Aditi has been wanting to create an iPhone game since she was 6. When this year's science fair was coming around at her school, we asked her what she would like to do. Her immediate answer was:
"Can I make an iPhone game?"
My wife and I spent a few weeks offering up alternative science fair projects, and general discouragement, but finally I figured I would learn Game Salad, and show her how to make a racing game, or a cannon game (i.e. an Angry Birds look-alike).
A week later when I tried to show her Game Salad, she turned to me immediately, and said, "No, I want to make an iPhone game."
"What kind of game, then?" I said.
"Let me show you," she said, and ran off to show me XtraMath on the computer.
"You know how hard it is to type in the answer, like, look here," and she tried to type in "19" (in which the keys are at opposite ends of the keyboard), for example. We'd hooked up a keyboard with a numeric keypad, but that didn't help, and she'd reverted to the top row of keys, and got very upset because she couldn't provide the answers fast enough, or they came out wrong because she missed a key.
"You know how you can talk to the computer, and the words come out?"
"Uh-huh," I said.
"That's what I want."
Yikes, I thought. That's too difficult. But, we decided she would at least design the game, and I ended up showing her how to do it in Xcode—it had to be done the way that "you would do it, dad."
She explained how the screens would be laid out, how you'd set and choose this and that. Picking pictures was very important. And, the colors had to be just right. Her sister Anantika, age 8 then, pitched in as well.
The three of us worked together on the logic of the function that generates questions and multiple-choice answers to match. They knew what sort of confusing answers to give (not just random answers, mind you...).
Then I decided to give the speech recognition thing a go, and, we were just able to get the whole thing together in working order for the science fair.
Now Aditi wants to do it again a few times, until she can do the whole thing herself. If enough people find her first effort useful, maybe we'll be able to hire someone to help her program the next steps in her vision for Exciting Math.
Meanwhile, we're lobbying for her school to sign up for a program like Tynker, to make it as easy for her and her friends to learn programming as we hope it is to learn math with Exciting Math.

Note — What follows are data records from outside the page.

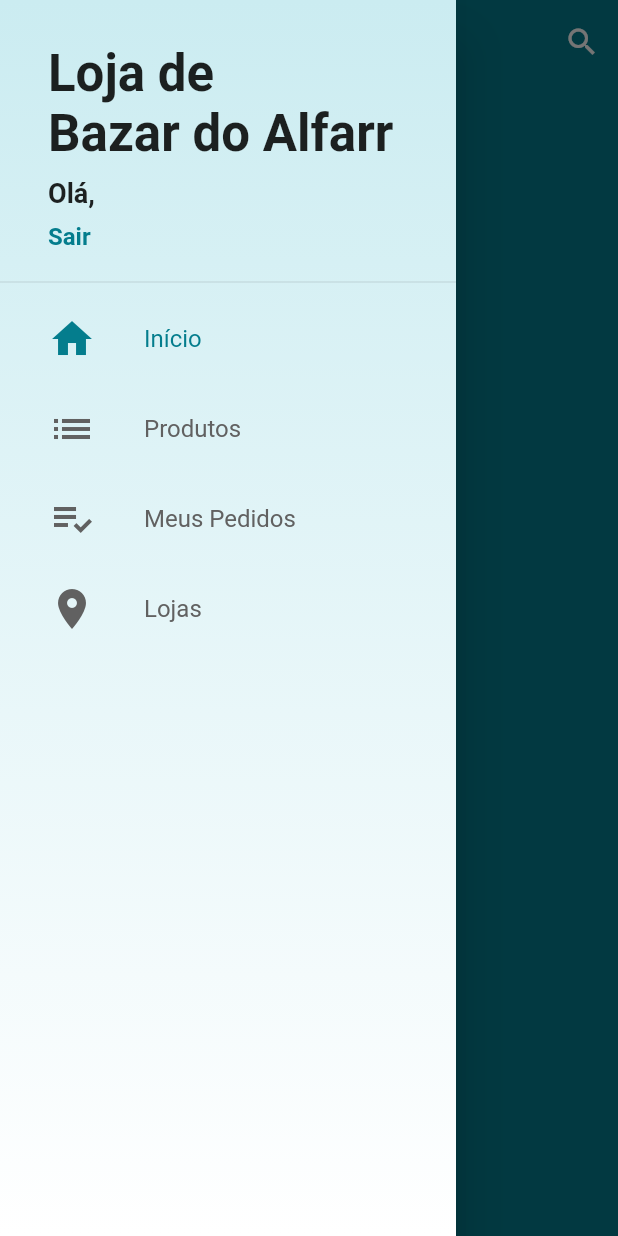
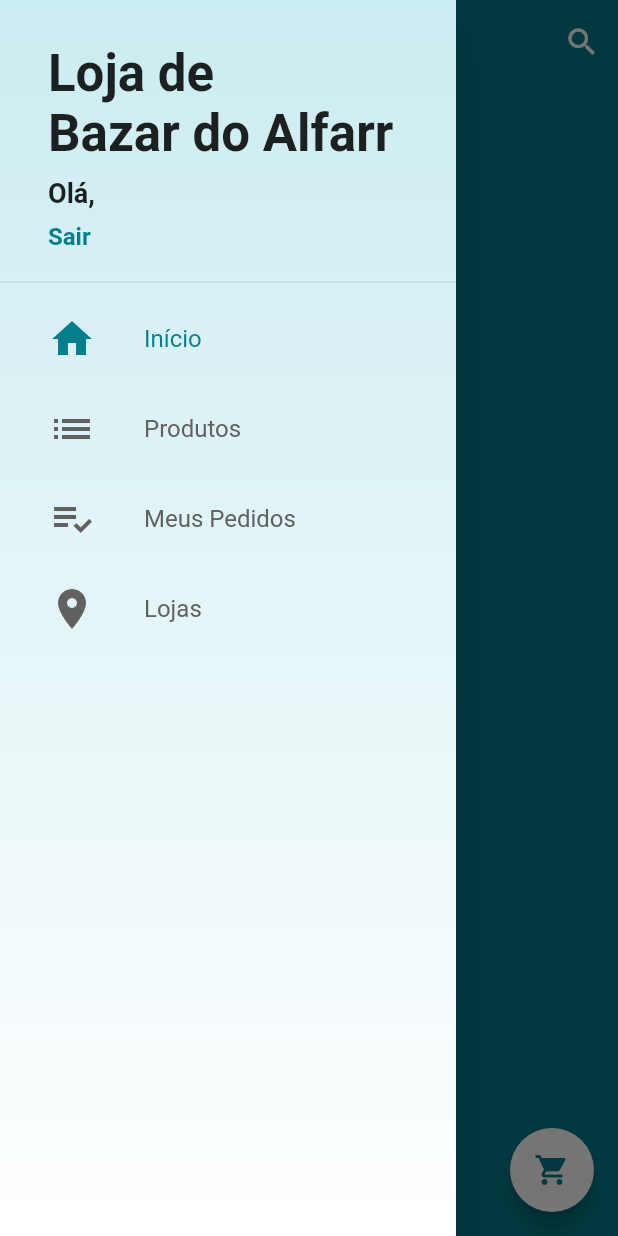
Before and after one commit to alvarofonteles/loja_virtual, a Flutter app: the ProductsScreen screen opened directly, with the side drawer open, on a phone screen of 412 x 824 dp. Run offline on Flutter 3.47's test engine with Material 2 defaults, Android fonts, the phone set to English and light mode, and no system bars; our stand-ins replace carousel_pro, cloud_firestore, email_validator, firebase_auth, firebase_core; accounts and stored records are empty.

Commit message:
45. Salvando o Carrinho do Usuário e Empilhando Itens

```diff
--- a/lib/screens/products/products_screen.dart
+++ b/lib/screens/products/products_screen.dart
@@ -91,6 +91,14 @@ class ProductsScreen extends StatelessWidget {
           );
         },
       ),
+      floatingActionButton: FloatingActionButton(
+        backgroundColor: Colors.white,
+        foregroundColor: colorPrimary,
+        onPressed: () {
+          Navigator.of(context).pushNamed('/cart');
+        },
+        child: const Icon(Icons.shopping_cart),
+      ),
     );
   }
 }
```
Also changed, not shown: lib/models/cart_manager.dart (+8 -1 lines), lib/models/cart_product.dart (+10 -0 lines).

Anantika and Aditi chatting at the science fair.
Aditi explaing Exciting Math to her friends.
Aditi talking to the judge.